Please note that professional certifications of all types commonly require periodic renewal. After obtaining a certification, you should make a note of the expiration date and the requirements for renewal. It’s customary for the renewal requirements to involve the completion of continuing education credits.
Do Autopsy Technicians Need a Master’s Degree?
It’s not strictly necessary for an aspiring or current autopsy technician to earn a master’s degree. However, doing so can open the door to advanced, supervisory positions and may offer the potential for salary increases.
An ideal advanced degree for an autopsy technician is a master’s degree in forensic science, although some individuals may choose to study biology, chemistry or a related subject at the graduate level. A master’s degree typically takes about two years of full-time study and may require the completion of a master’s thesis (depending on the school and program), which is a long research paper.
Career Advancement Opportunities for Autopsy Technicians
After successfully practicing in the field for a period of time, experienced autopsy technicians can pursue advancement opportunities, such as becoming a coroner. These opportunities may require additional education and training.
Become a Coroner

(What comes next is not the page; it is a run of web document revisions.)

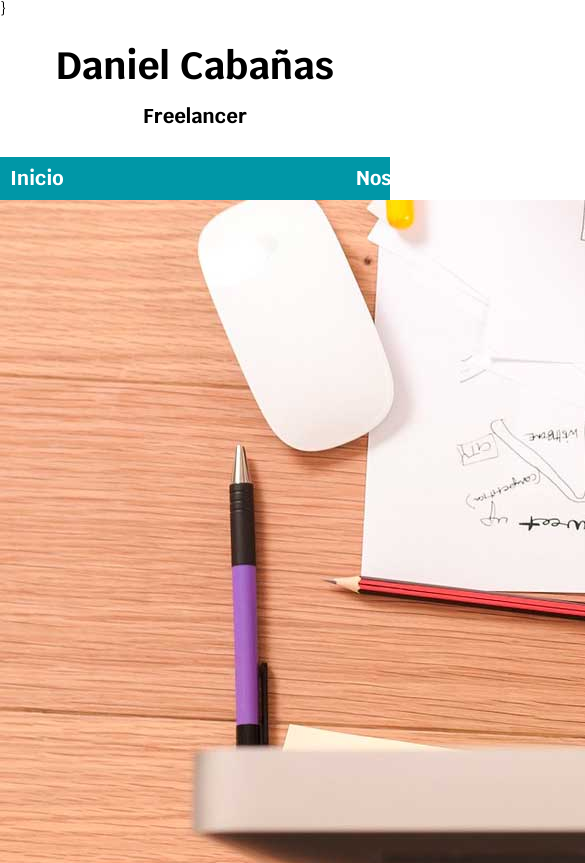
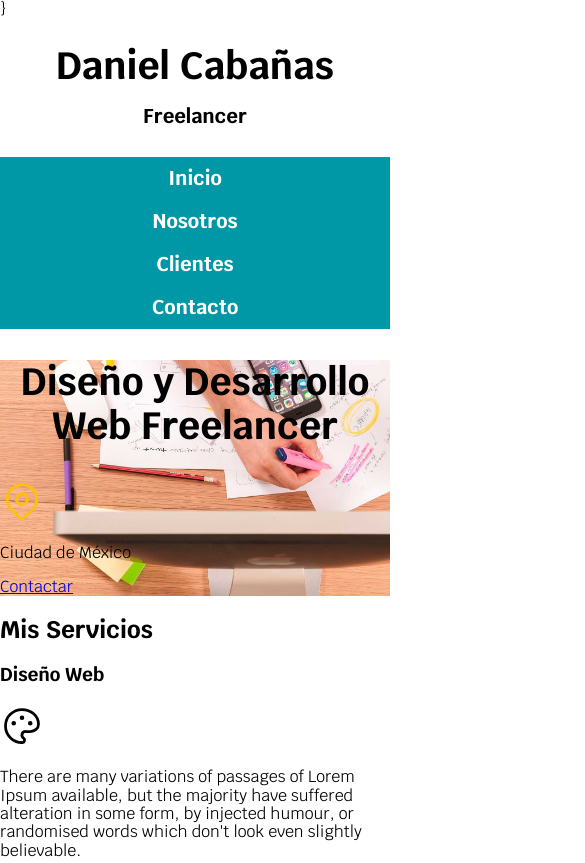
Before and after one commit to saga619/cursoDesarrolloWeb, a plain HTML site: page index.html in a window 390 px wide. Shown: the top 863 px of the page, 585 px wide, since content can reach past the window. Drawn offline with Linux system fonts and the light colour scheme.

Commit message:
agregando media queries y agregando imagenes de una manera diferente

```diff
--- a/css/main.css
+++ b/css/main.css
@@ -33,14 +33,24 @@ body{
 }
 
 .contenedor{
-    width: 120rem;
+    max-width: 120rem;
     margin: 0px auto;
 }
 
 .navegacion-principal {
     display: flex;
-    justify-content: space-between;
+    flex-direction: column;
+    align-items: center;
 }
+
+
+@media (min-width: 768px) {
+    .navegacion-principal{
+        flex-direction: row;
+        justify-content: space-between;
+    }
+}
+
 
 .navegacion-principal a{
     color: var(--blanco);
@@ -56,9 +66,8 @@ body{
 }
 
 
-@media (min-width: 480px) {
-    body{
-        background-color: #565e21
-    ;
-    }
+.hero{
+    background-image: url(../img/hero.jpg);
+    background-repeat: no-repeat;
+    background-size: cover;
 }
--- a/index.html
+++ b/index.html
@@ -25,8 +25,9 @@
             <a href="#">Contacto</a>
         </nav>
     </div>
-    <img src="./img/hero.jpg" alt="">
-    <section>
+
+    <section class="hero">
+        <div class="contenido-hero">
             <h2 class="titulo">Diseño y Desarrollo Web Freelancer</h2>
             <svg xmlns="http://www.w3.org/2000/svg" class="icon icon-tabler icon-tabler-map-pin" width="44" height="44" viewBox="0 0 24 24" stroke-width="1.5" stroke="#ffc107" fill="none" stroke-linecap="round" stroke-linejoin="round">
                 <path stroke="none" d="M0 0h24v24H0z" fill="none"/>
@@ -35,6 +36,7 @@
             </svg>
             <p>Ciudad de México</p>
             <a href="#">Contactar</a>
+        </div>
     </section>
     <main>
         <h2>Mis Servicios</h2>
```
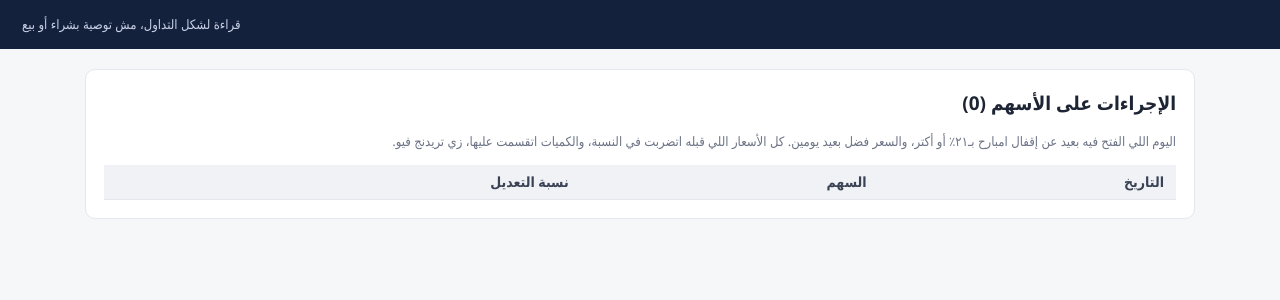
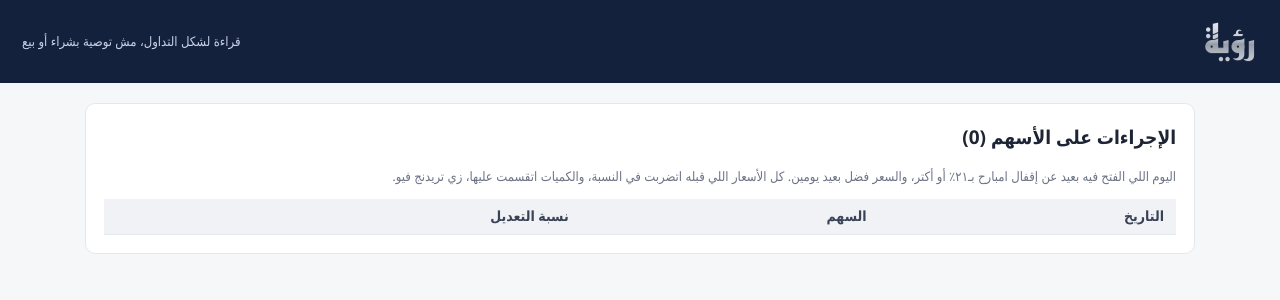
Before and after one commit to dofahmy/EGX_Trade, a Flask app: page /actions in a window 1280 px wide. Shown: the top 300 px of the page. Run offline with Flask 3, Linux system fonts and the light colour scheme; lists and menus that the app fills with data are empty.

Commit message:
Add files via upload

```diff
--- a/templates/base.html
+++ b/templates/base.html
@@ -4,12 +4,15 @@
 <meta charset="utf-8">
 <meta name="viewport" content="width=device-width, initial-scale=1">
 <title>{% block title %}إشارات المستويات{% endblock %}</title>
+<link rel="preconnect" href="https://fonts.googleapis.com"><link rel="preconnect" href="https://fonts.gstatic.com" crossorigin>
+<link href="https://fonts.googleapis.com/css2?family=Reem+Kufi:wght@700&display=swap" rel="stylesheet">
 <style>
 :root{--bg:#f6f7f9;--card:#fff;--ink:#1d2433;--mute:#6b7385;--line:#e4e7ee;--green:#0f7b4d;--greenbg:#e6f4ec;--red:#b42318;--redbg:#fdecea;--amber:#9a6200;--amberbg:#fff4dc;--blue:#1f4fb5}
 *{box-sizing:border-box}
 body{margin:0;font-family:"Segoe UI",Tahoma,Arial,sans-serif;background:var(--bg);color:var(--ink);font-size:15px;line-height:1.6}
 header{background:#14213d;color:#fff;padding:14px 22px;display:flex;justify-content:space-between;align-items:center}
 header a{color:#fff;text-decoration:none;font-weight:600}
+header a.brand{font-family:"Reem Kufi","Segoe UI",Tahoma,sans-serif;font-size:38px;font-weight:700;line-height:1.35;padding:0 2px 4px;display:inline-block;letter-spacing:1px;background:linear-gradient(180deg,#f4f6f9 0%,#c0c6cf 45%,#8e959f 55%,#dde1e7 100%);-webkit-background-clip:text;background-clip:text;color:transparent;text-shadow:0 1px 0 rgba(255,255,255,.08)}
 main{max-width:1150px;margin:0 auto;padding:20px}
 .card{background:var(--card);border:1px solid var(--line);border-radius:10px;padding:18px;margin-bottom:18px}
 h1,h2,h3{margin:0 0 12px}
@@ -44,6 +47,7 @@ a{color:var(--blue)}
 <body>
 {% if not bare %}<header>
   <div style="display:flex;gap:18px;align-items:center;flex-wrap:wrap">
+    <a class="brand" href="/">رؤية</a>
   </div>
   <span class="mute" style="color:#c9d1e6;font-size:13px">قراءة لشكل التداول، مش توصية بشراء أو بيع</span>
 </header>{% endif %}
```
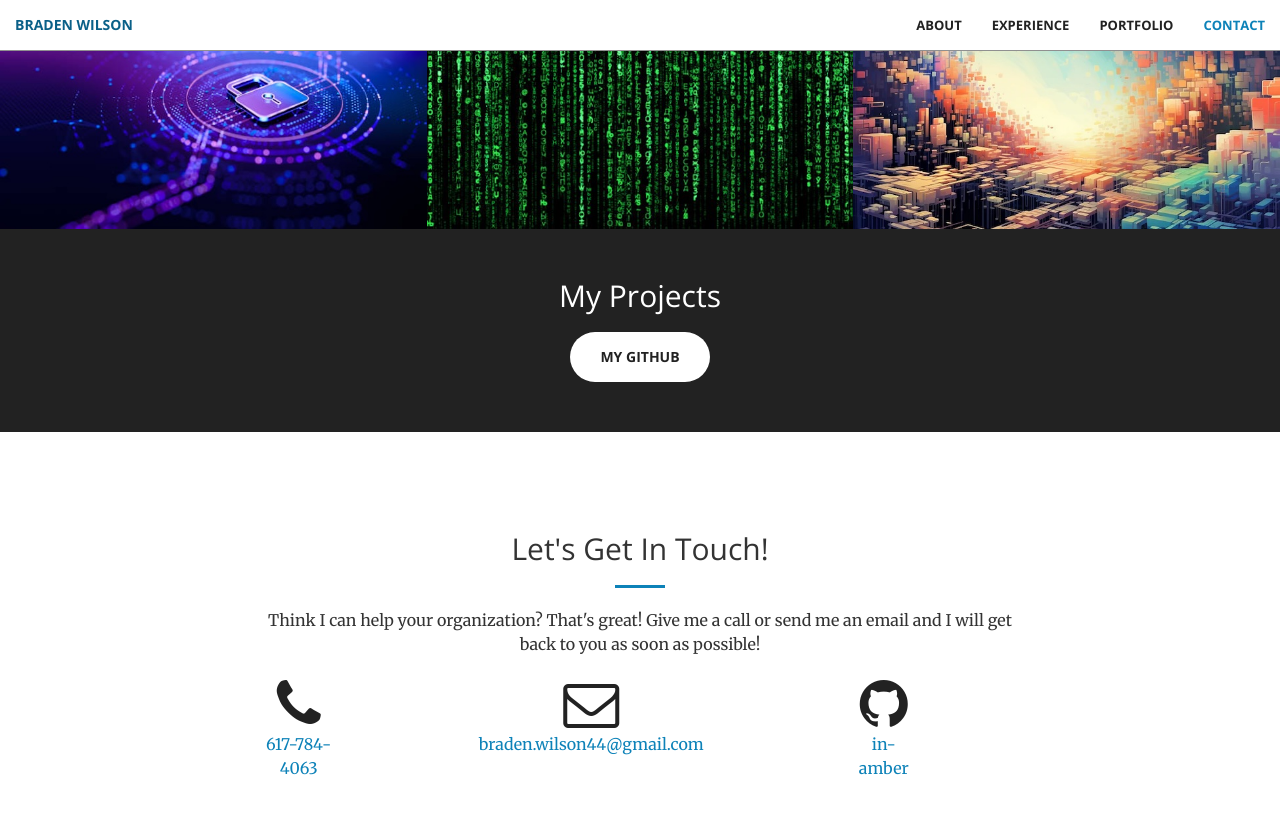
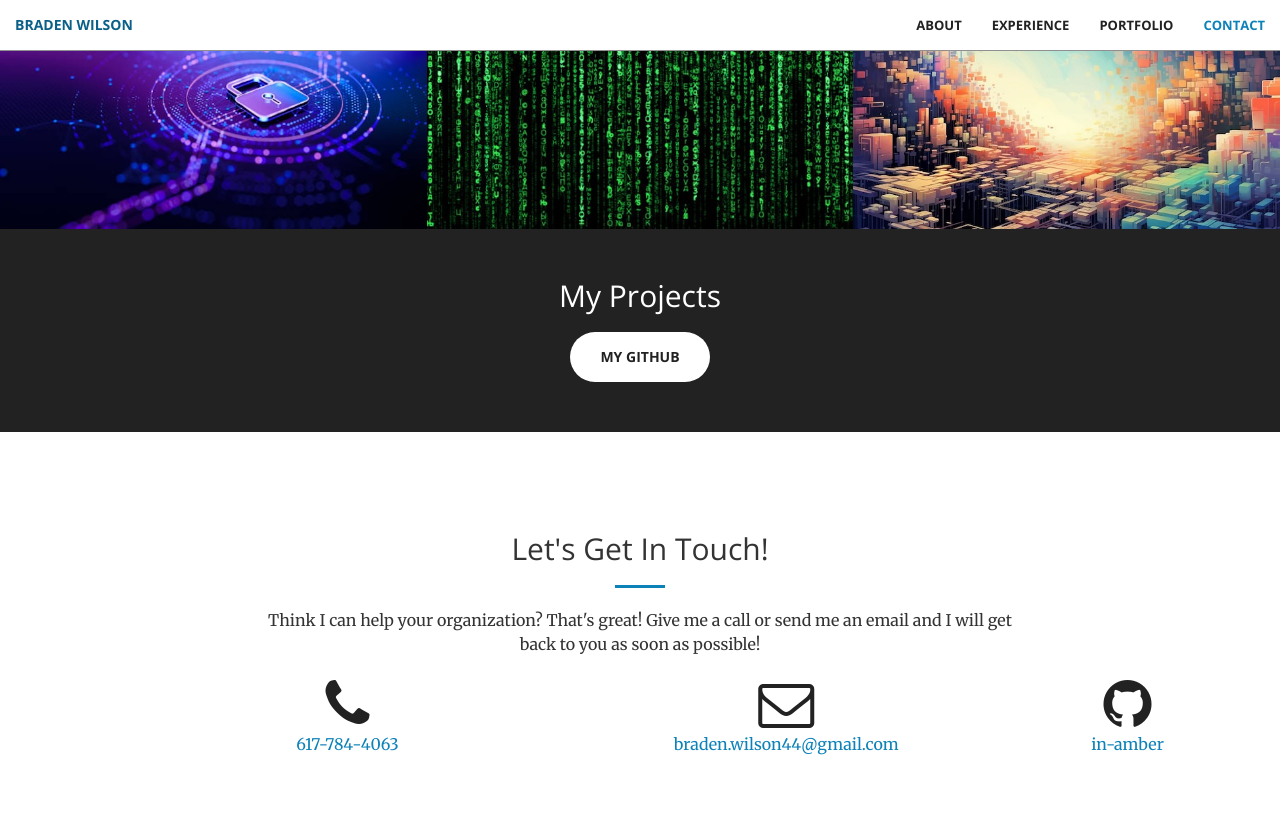
Before and after one commit to in-amber/in-amber.github.io, a Jekyll site: the page built from index.html, in a window 1280 px wide and 900 px high, scrolled down 1703 px. Shown: the top 814 px of the window. Built offline with Jekyll 4.4.1, drawn with Linux system fonts in a browser that asks for light colours.

Commit message:
Adjusted contact spacing

```diff
--- a/_includes/contact.html
+++ b/_includes/contact.html
@@ -6,19 +6,19 @@
                 <hr class="primary">
                 <p>Think I can help your organization? That's great! Give me a call or send me an email and I will get back to you as soon as possible!</p>
             </div>
-        <div class="col-lg-1 col-lg-offset-2 text-center">
+        <div class="col-lg-2 col-lg-offset-2 text-center">
             <a href="#">
                 <i class="fa fa-phone fa-3x wow bounceIn" data-wow-delay=".1s"></i>
                 <p>{{ site.phone_number }}</p>
             </a>
         </div>
-        <div class="col-lg-3 col-lg-offset-1 text-center">
+        <div class="col-lg-3 col-lg-offset-2 text-center">
             <a href="mailto:{{ site.email }}">
             <i class="fa fa-envelope-o fa-3x wow bounceIn" data-wow-delay=".1s"></i>
                 <p>{{ site.email }}</p>
             </a>
         </div>
-        <div class="col-lg-1 col-lg-offset-1 text-center">
+        <div class="col-lg-2 col-lg-offset-1 text-center">
             <a href="https://github.com/{{ site.github_username }}">
             <i class="fa fa-github fa-3x wow bounceIn" data-wow-delay=".1s"></i>
                 <p>{{ site.github_username }}</p>
```
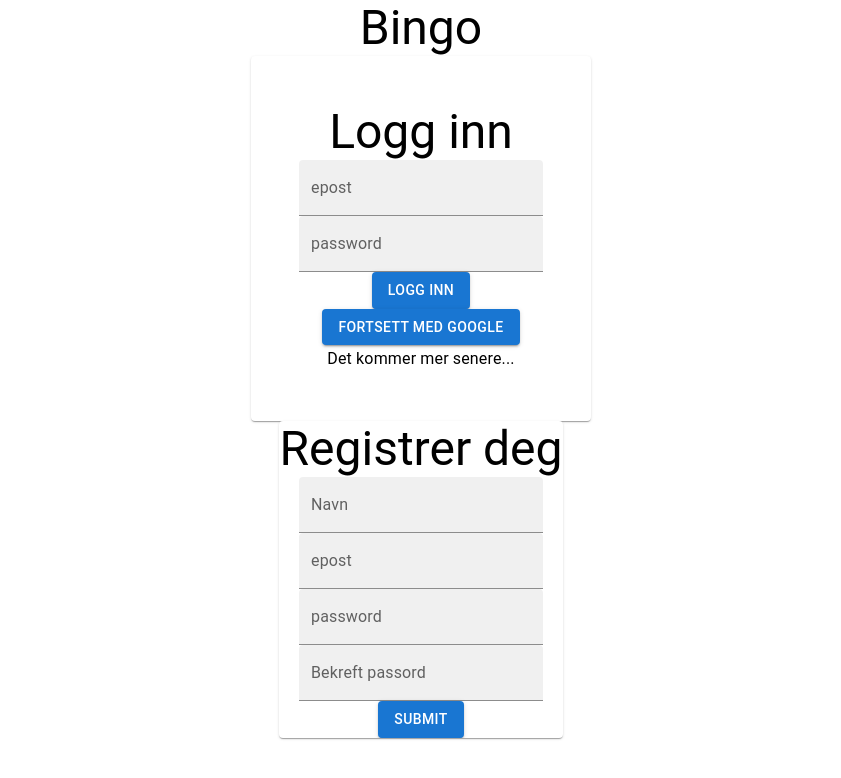
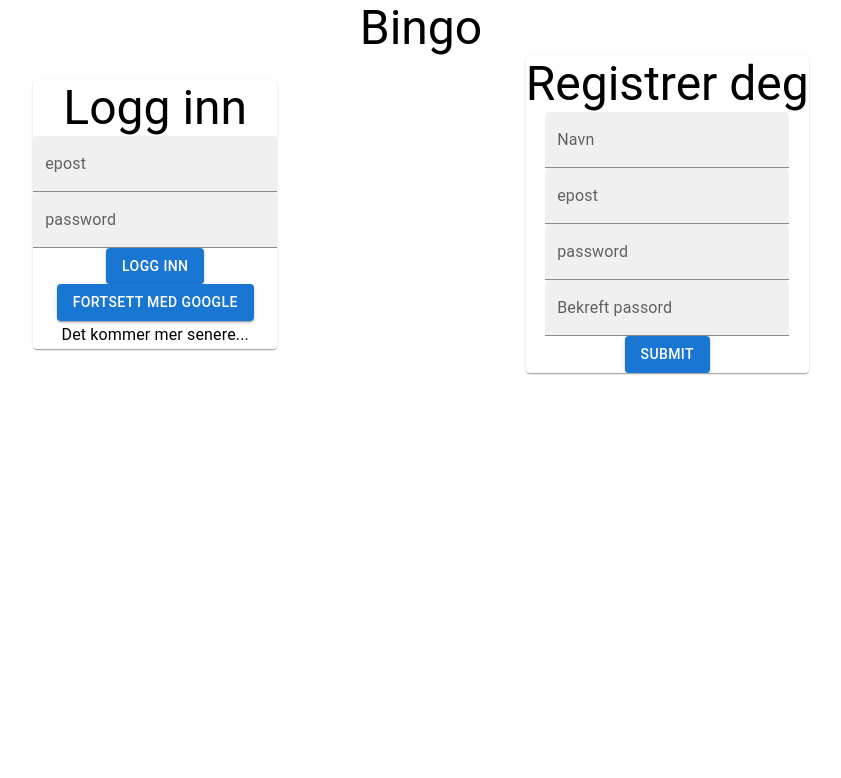
Before and after one commit to magnus-schj/bingo, a React (Vite) app: page / in a window 1280 px wide. Shown: the top 778 px of the page, without its empty margins (219-1060 px from the left). Built offline with nearby package versions, Linux system fonts and the light colour scheme; no server answers.

Commit message:
sass installed and implemented

```diff
--- a/package.json
+++ b/package.json
@@ -17,6 +17,7 @@
     "react-redux": "^7.2.6",
     "react-router-dom": "^6.0.2",
     "redux-thunk": "^2.4.1",
+    "sass": "^1.45.1",
     "uuid": "^8.3.2"
   },
   "devDependencies": {
--- a/src/App.tsx
+++ b/src/App.tsx
@@ -8,6 +8,8 @@ import {
   setCurrentUser,
 } from "./features/currentUser/currentUser.slice";
 import { auth } from "./firebase/firebase.utils";
+
+import "./baseStyles.scss";
 
 function App() {
   const dispatch = useAppDispatch();
--- a/src/baseStyles.css
+++ /dev/null
@@ -1,6 +0,0 @@
-.base-container {
-  display: flex;
-  flex-direction: column;
-  align-items: center;
-  justify-content: center;
-}
--- a/src/components/SignInAndSignUp/SignInAndSignUp.styles.css
+++ b/src/baseStyles.scss
@@ -1,14 +1,12 @@
-.sign-in-and-sign-up {
+.base-container {
   display: flex;
   flex-direction: column;
   align-items: center;
   justify-content: center;
 }
 
-.form-container {
+.base-container-horizontal {
   display: flex;
-  flex-direction: column;
   align-items: center;
   justify-content: center;
-  padding: 3rem;
 }
--- a/src/components/SignIn.component.tsx
+++ b/src/components/SignIn.component.tsx
@@ -11,7 +11,7 @@ const SignIn: FC<Props> = () => {
   const [values, handleChange, setValues] = useForm(initialState);
 
   return (
-    <Card className="form-container">
+    <Card className="base-container">
       <Typography variant="h3" color="initial">
         Logg inn
       </Typography>
--- a/src/components/SignInAndSignUp/SignInAndSignUp.component.tsx
+++ b/src/components/SignInAndSignUp/SignInAndSignUp.component.tsx
@@ -1,6 +1,6 @@
 import React, { FC } from "react";
 
-import "./SignInAndSignUp.styles.css";
+import "./SignInAndSignUp.styles.scss";
 import { Typography } from "@mui/material";
 import SignUp from "../SignUp.component";
 import SignIn from "../SignIn.component";
@@ -9,12 +9,14 @@ interface Props {}
 
 const SignInAndSignUp: FC<Props> = () => {
   return (
-    <div className="sign-in-and-sign-up">
+    <div className="base-container">
       <Typography variant="h3" color="initial">
         Bingo
       </Typography>
-      <SignIn />
-      <SignUp />
+      <div className="form-container">
+        <SignIn />
+        <SignUp />
+      </div>
     </div>
   );
 };
--- /dev/null
+++ b/src/components/SignInAndSignUp/SignInAndSignUp.styles.scss
@@ -0,0 +1,8 @@
+@use "../../baseStyles.scss";
+
+.form-container {
+  @extend .base-container-horizontal;
+  flex-wrap: wrap;
+  width: 80%;
+  justify-content: space-around;
+}
--- a/src/components/SignUp.component.tsx
+++ b/src/components/SignUp.component.tsx
@@ -1,7 +1,7 @@
 import React, { FC } from "react";
 import { SignUpForm } from "../interfaces";
 import { useForm } from "../customHooks";
-import "../baseStyles.css";
+import "../baseStyles.scss";
 
 import { createUserWithEmailAndPassword } from "firebase/auth";
 import { auth, createUserProfileDocument } from "../firebase/firebase.utils";
```
Also changed, not shown: 1 other file (tests, documents, lock files or other folders).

Coroners aren’t always required to have medical training. Some states do require coroners to pass a licensing exam and/or a state-approved training program. Coroners need to be elected by the general public in order to work as a coroner.
Become a Medical Examiner
Another possibility is becoming a medical examiner. In order to become a medical examiner, you will need to successfully complete medical school. This involves a rigorous, full-time program of study that lasts approximately four years and requires both classroom instruction and hands-on clinical learning experiences (called rotations). If you wish to pursue this option, you should choose electives and clinical rotations in autopsy pathology.
Following medical school, you will need to earn a medical license. This requires successfully completing the United States Medical Licensing Exam (USMLE). The USMLE comprises three separate exams that you will begin taking during medical school and complete following a year of residency.
After medical school, residency is required. Future medical examiners should expect to spend three or more years in a pathology residency. You must then complete a one-year fellowship as a medical examiner before you will be able to practice independently as a medical examiner.
You can take your first step toward pursuing a career as an autopsy technician by applying to Grand Canyon University. Our private school is pleased to offer the Bachelor of Science in Forensic Science degree, which has a broad curriculum that includes chemistry, forensic reconstruction, anatomy and physiology, DNA analysis, toxicology and more. Click on “Request Info” at the top of your screen to explore the Forensic Science degree and our other STEM programs.
1 Retrieved from U.S. Bureau of Labor Statistics, Occupational Outlook Handbook, Forensic Science Technicians in June 2022.
Approved by a Director for the College of Science, Engineering and Technology on Sept. 15, 2022.
The views and opinions expressed in this article are those of the author’s and do not necessarily reflect the official policy or position of Grand Canyon University. Any sources cited were accurate as of the publish date.